Picking up a pencil; avoiding a racket


It started in kindergarten. I believe it was the very first day. 

Dressed in that double-knit polyester green jacket and white flowered shirt pictured above I was ready to transition from home to school. When I got off the bus and walked into the room, I noticed, immediately, that everything in the room was just the right size. There was the chair that held my tiny body perfectly, even my feet could rest flat on the floor. There was the story and nap time mat that I could sit on with room to spare. And there was my teacher, Mrs. Durkin, with her translucent skin, bright blue eyes and rusty-red hair. She was one-part authority and three-parts grandmother, the perfect welcome to this strange new world. I trusted her immediately. 

"Okay boys and girls, let's get started. Pick up your pencil." 

This was easy enough, until I looked at the kid to my right, the kid to my left and all the kids sitting across from me at the table. 

I was the only person holding my pencil in my left hand. So, I switched it to my right hand and, as luck would have it, Mrs. Durkin saw me do this.

"Honey, put the pencil back in your left hand." 

"But everyone's holding it in their right hand." 

"Isn't it more comfortable in your left hand?" 


"That's because you're left-handed. Now, put the pencil back in your left hand so we can begin." 

And so I began: feeling different. 


Imagine my delight when my tennis instructor told everyone in our group lesson to pick up the racket with our right hand and hold it just so.

I followed his instruction to the T, but I couldn't do a thing with the racket. I couldn't bounce the ball. I couldn't hit the ball. I might as well have held the racket in my mouth. 

When my mom arrived to take me home the the instructor told her that I desperately needed an eye exam. A conversation ensued. He asked me to pick up the racket and show my mom just how much I sucked. But before the instructor could lob the first ball my mom explained, "She's not blind, she's left-handed." And off we went.  


That second story has always been a bit of a sore spot for me because it usually garners a fair load of laughs and comments.

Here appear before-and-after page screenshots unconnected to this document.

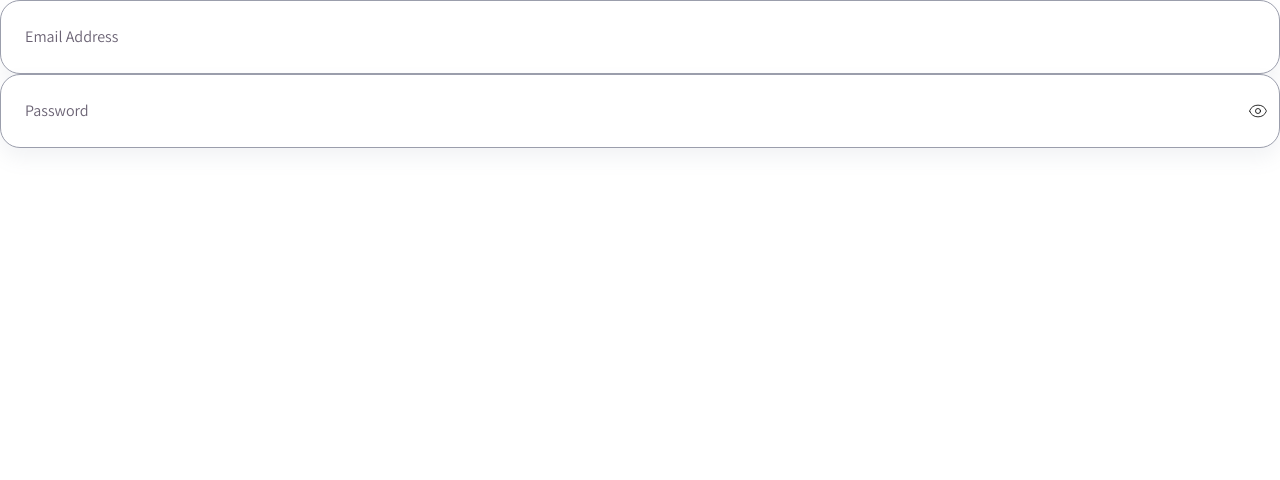
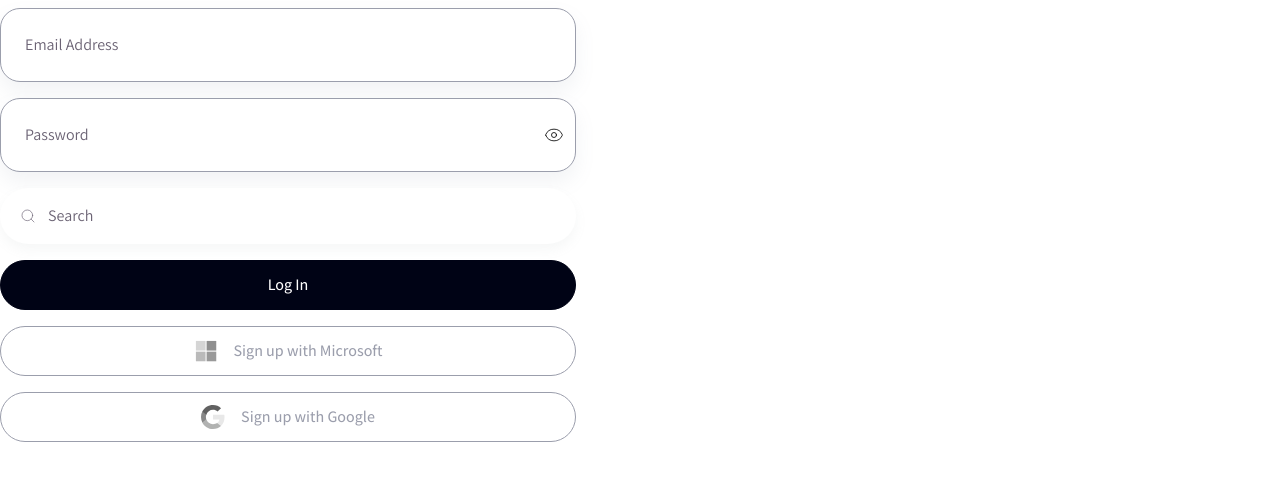
Before and after one commit to thiagosaraiva-git/VRFI-test, a Next.js app: page / in a window 1280 px wide. Shown: the top 480 px of the page. Built offline with nearby package versions, Linux system fonts and the light colour scheme.

Commit message:
feat: SearchInput, Button component added

```diff
--- a/src/app/page.tsx
+++ b/src/app/page.tsx
@@ -1,11 +1,18 @@
-import Input from "@/components/Input";
+import Button from "@/components/Button/Button";
+import Input from "@/components/Input/Input";
+import SearchInput from "@/components/SearchInput/SearchInput";
 
 export default function Home() {
   return (
-    <div className="">
-      <main>
+    <div>
+      <main className="mt-2 max-w-xl space-y-4">
         <Input placeholder="Email Address" type="text" />
         <Input placeholder="Password" type="password" />
+        <SearchInput placeholder="Search" />
+
+        <Button text="Log In" bgColor="bg-primary-dark" />
+        <Button text="Sign up with Microsoft" disabled icon="microsoft" />
+        <Button text="Sign up with Google" disabled icon="google" />
       </main>
     </div>
   );
--- /dev/null
+++ b/src/components/Button/Button.tsx
@@ -0,0 +1,40 @@
+"use client";
+
+import { ButtonHTMLAttributes } from "react";
+import Icon from "../Icon/Icon";
+
+interface ButtonProps extends ButtonHTMLAttributes<HTMLButtonElement> {
+  text: string;
+  icon?: "microsoft" | "google";
+  disabled?: boolean;
+  bgColor: string;
+  onClick?: () => void;
+}
+
+const Button = ({
+  text,
+  icon,
+  disabled = false,
+  bgColor,
+  onClick,
+}: ButtonProps) => {
+  const renderIcon = () => {
+    if (icon === "google") return <Icon data="google" />;
+    if (icon === "microsoft") return <Icon data="microsoft" />;
+    return null;
+  };
+
+  return (
+    <button
+      className={`w-full flex items-center justify-center gap-4 px-6 py-3 rounded-[40px] font-medium transition-all duration-100 border
+        ${disabled ? "text-secondary border-secondary bg-transparent cursor-not-allowed" : `text-white ${bgColor} hover:opacity-80  border-primary-dark`}`}
+      onClick={disabled ? undefined : onClick}
+      disabled={disabled}
+    >
+      {icon && renderIcon()}
+      {text}
+    </button>
+  );
+};
+
+export default Button;
--- /dev/null
+++ b/src/components/Icon/Icon.tsx
@@ -0,0 +1,19 @@
+import microsoft from "@/icons/microsoft.svg";
+import google from "@/icons/google.svg";
+import Image from "next/image";
+
+interface IconProps {
+  data: "microsoft" | "google";
+}
+
+const Icon = ({ data }: IconProps) => {
+  return (
+    <Image
+      src={data === "microsoft" ? microsoft : google}
+      alt={data}
+      className="w-6 h-6"
+    />
+  );
+};
+
+export default Icon;
--- a/src/components/Input.tsx
+++ b/src/components/Input/Input.tsx
@@ -9,7 +9,7 @@ interface InputProps extends InputHTMLAttributes<HTMLInputElement> {
   type: "text" | "password";
 }
 
-const Input = ({ placeholder, label, type = "text", ...props }: InputProps) => {
+const Input = ({ placeholder, label, type = "text" }: InputProps) => {
   const [showPassword, setShowPassword] = useState(false);
 
   return (
@@ -21,9 +21,8 @@ const Input = ({ placeholder, label, type = "text", ...props }: InputProps) => {
           </label>
         )}
         <input
-          {...props}
           type={type === "password" && showPassword ? "text" : type}
-          className={`w-full border border-secondary rounded-[20px] text-primary-dark outline-none focus:border-primary-dark p-6 shadow-custom ${label && "pt-8"} placeholder:text-secondary-dark`}
+          className={`w-full border border-secondary rounded-[20px] text-primary-dark outline-none focus:border-primary-dark p-6 shadow-dark ${label && "pt-8"} placeholder:text-secondary-dark`}
           placeholder={!label ? placeholder : ""}
         />
         {type === "password" && (
--- /dev/null
+++ b/src/components/SearchInput/SearchInput.tsx
@@ -0,0 +1,34 @@
+"use client";
+
+import { InputHTMLAttributes, useState } from "react";
+import { Search } from "lucide-react";
+
+interface SearchInputProps extends InputHTMLAttributes<HTMLInputElement> {
+  placeholder: string;
+  onChange?: (e: React.ChangeEvent<HTMLInputElement>) => void;
+}
+
+const SearchInput = ({ placeholder, onChange }: SearchInputProps) => {
+  const [isFocused, setIsFocused] = useState(false);
+
+  return (
+    <div className="flex flex-col gap-1 w-full">
+      <div className="relative">
+        <Search
+          className={`absolute left-5 top-1/2 transform -translate-y-1/2 w-4 h-4 transition-colors duration-100 ${isFocused ? "text-primary-dark" : "text-secondary-dark"}`}
+          strokeWidth={1}
+        />
+        <input
+          type="text"
+          className="w-full border-none rounded-[40px] text-primary-dark outline-none focus:placeholder-primary-dark p-4 pl-12 shadow-light placeholder:text-secondary-dark focus:shadow-dark transition-shadow duration-100"
+          placeholder={placeholder}
+          onChange={onChange}
+          onFocus={() => setIsFocused(true)}
+          onBlur={() => setIsFocused(false)}
+        />
+      </div>
+    </div>
+  );
+};
+
+export default SearchInput;
--- a/tailwind.config.ts
+++ b/tailwind.config.ts
@@ -25,7 +25,8 @@ export default {
         },
       },
       boxShadow: {
-        custom: "0px 10px 20px 0px #7B899E1A",
+        dark: "0px 10px 20px 0px #7B899E1A",
+        light: "0px 6px 12px 0px #8E989D14",
       },
     },
   },
```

My husband, having just heard it for the first time a few years ago, was laughing so hard he was crying when he squeezed out the question, "At any point did you consider switching hands on your own?" 

It's taken me thirty-some odd years to realize: at every point in time I've considered switching hands so I could blend in because the only thing special about writing with your right hand is that no one notices when you do it. In truth, I never considered doing what made me feel most comfortable. I just decided, at the tender age of six, that I could be/would be/wanted to be more comfortable being uncomfortable if it meant I could be just like everyone else. 

This is part of being human, no doubt. We're all so incredibly, beautifully different and all we ever want is to be the same. If we could just be comfortable in our own skin we could rock the world with our magic from the get-go. 

I understand that being left-handed is not a big deal, despite the fact that people STILL comment when they see me pick up a pencil. 

"I didn't know you were left-handed!" 

Except that now it's usually followed by,  "I am, too!"

And the reason for that?

Lefties happen to be a little more in touch with their intuition, and I'm finally a little more in touch with my tribe. it's just the way our brains are wired. I have a feeling Mrs. Durkin knew that when she quietly redirected my little self North. And, it's just a guess, but I think she would have taken a racket to that tennis instructor's head. But in all fairness, and possibly to his credit, I still suck at tennis. 

What makes you different also makes you special. But you already know that right? Join me on the Field Trip to celebrate and strengthen the heart and soul of your matter. The 2016 Field Trip begins April 4th. Join today!